The Contract! is a religious tract written by Jack Chick. It was originally printed in 2004, and remains in print. It is shown under the tag "Basic Gospel" along with the tag "Hell".
John Freeman, having lost his crops to a hailstorm and facing foreclosure (after the banker refuses to loan him any more money; Freeman swears revenge), makes the claim (as did the protagonist of the short story) that he would "sell his soul" to keep the farm, immediately he is approached by a "B. Fox" who offers to show Freeman where buried treasure is on his land (in exchange for half, and for his soul upon death; Freeman is required to sign the contract in blood). Freeman accepts, is shown the treasure, and gains his revenge (by saying he can't deposit the money in the bank because the banker told him never to return; the banker is summarily fired). He then tells his cousin (Bob Goode) who (upon learning that "B." stood for "Beelzebub") states that he will never get out of the contract.
Ten years later Freeman is facing death (having only four weeks left to live); regretfully he tells his doctor of the contract. The doctor shares the Gospel with Freeman, who repents of his sins. Freeman tries to share the news with Goode a week later, who refuses (claiming his good works will get him there).
At the funeral Goode remarks that Freeman had no chance to exit the contract. However, on the way home a tree is struck by lightning and falls on Goode's wagon, killing him. He arrives in Hell and meets "B. Fox"; he argues that he never signed any contract only to learn that Fox never needed one since he already had everyone's soul (except for children and those who trusted in Christ).
Chick wrote another tract, ""It's A Deal", featuring Denzel Franklin (a black teenager) seeking sports fame who (after making the same "sell my soul" comment) he is approached by a gentleman (dressed like a pimp) who makes him rich and famous (and gives him 13 years instead of 10); at the end of his life his father is able to convince him to repent just before his death.

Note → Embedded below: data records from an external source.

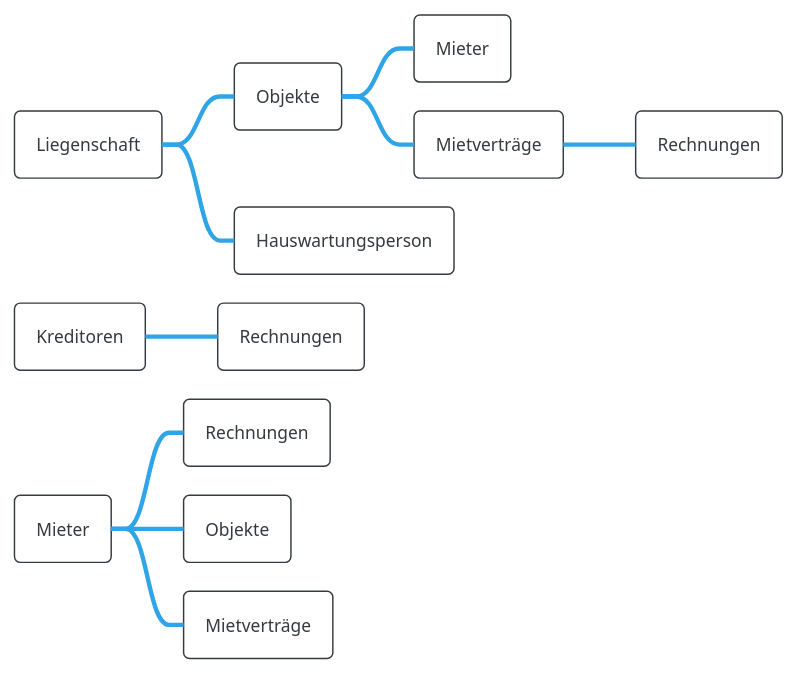
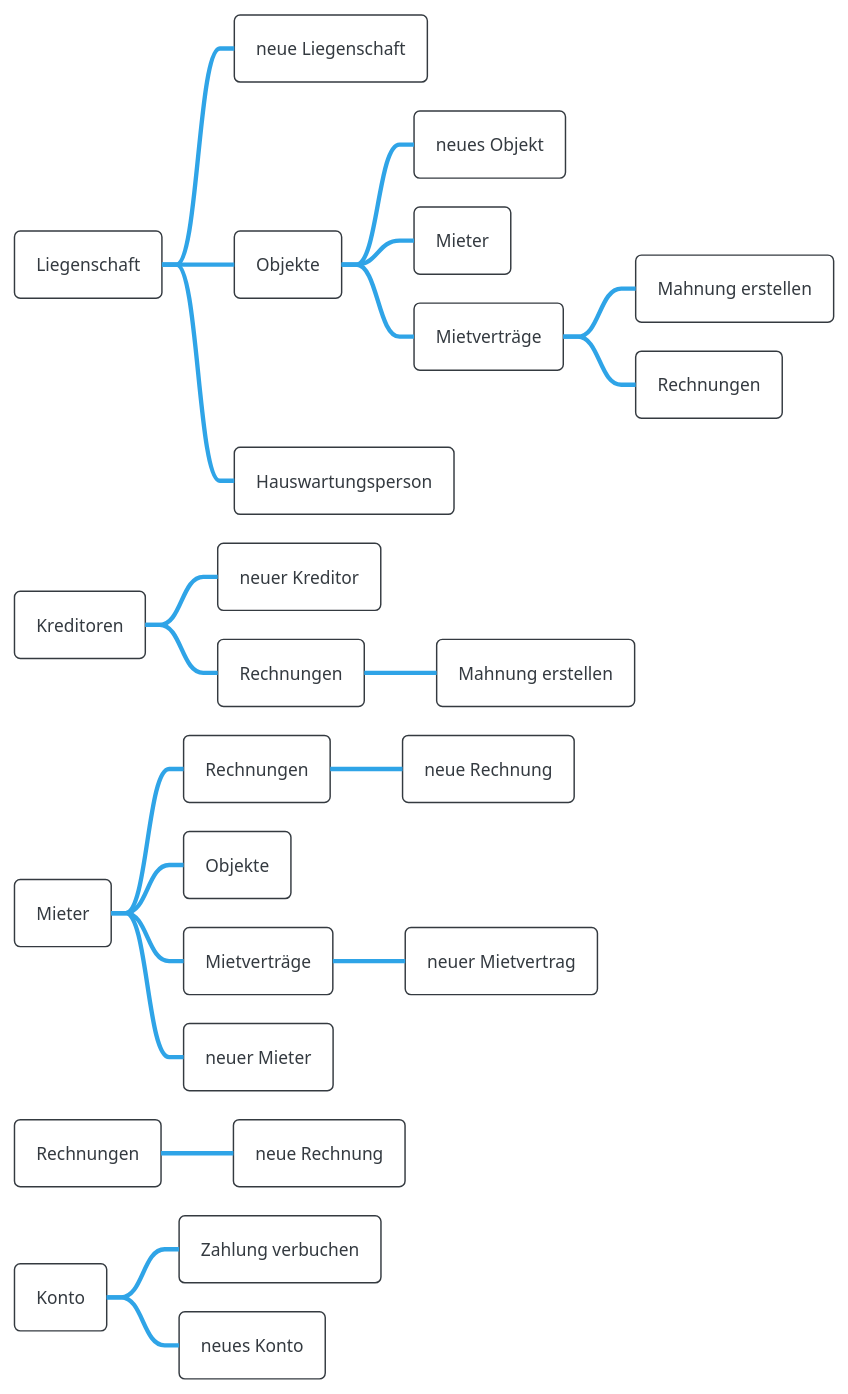
One commit to sirtheta/ImmoGlobal_Semesterarbeit changed the diagram in docs/content/diagrams/guiMap.wsd. Above: the diagram before and after it, drawn with PlantUML. The commit also changed 26 other files, not shown here.

```diff
--- a/docs/content/diagrams/guiMap.wsd
+++ b/docs/content/diagrams/guiMap.wsd
@@ -1,17 +1,31 @@
-@startmindmap GuiMindMAp
+@startmindmap GuiMindMap
 !theme cerulean-outline
 * Liegenschaft
+** neue Liegenschaft
 ** Objekte
+*** neues Objekt
 *** Mieter
 *** Mietverträge
+**** Mahnung erstellen
 **** Rechnungen
 ** Hauswartungsperson
 
 * Kreditoren
+** neuer Kreditor
 ** Rechnungen
+*** Mahnung erstellen
 
 * Mieter
 ** Rechnungen
+*** neue Rechnung
 ** Objekte
 ** Mietverträge
+*** neuer Mietvertrag
+** neuer Mieter
+
+* Rechnungen
+** neue Rechnung
+* Konto
+** Zahlung verbuchen
+** neues Konto
 @endmindmap
```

- Main differences are 1) the protagonist in the tract is shown as having a disabled son and getting revenge on a local banker (in the short story no children are mentioned, nor any banker), and 2) there is no "show trial" portrayed in the tract (an important item in the short story).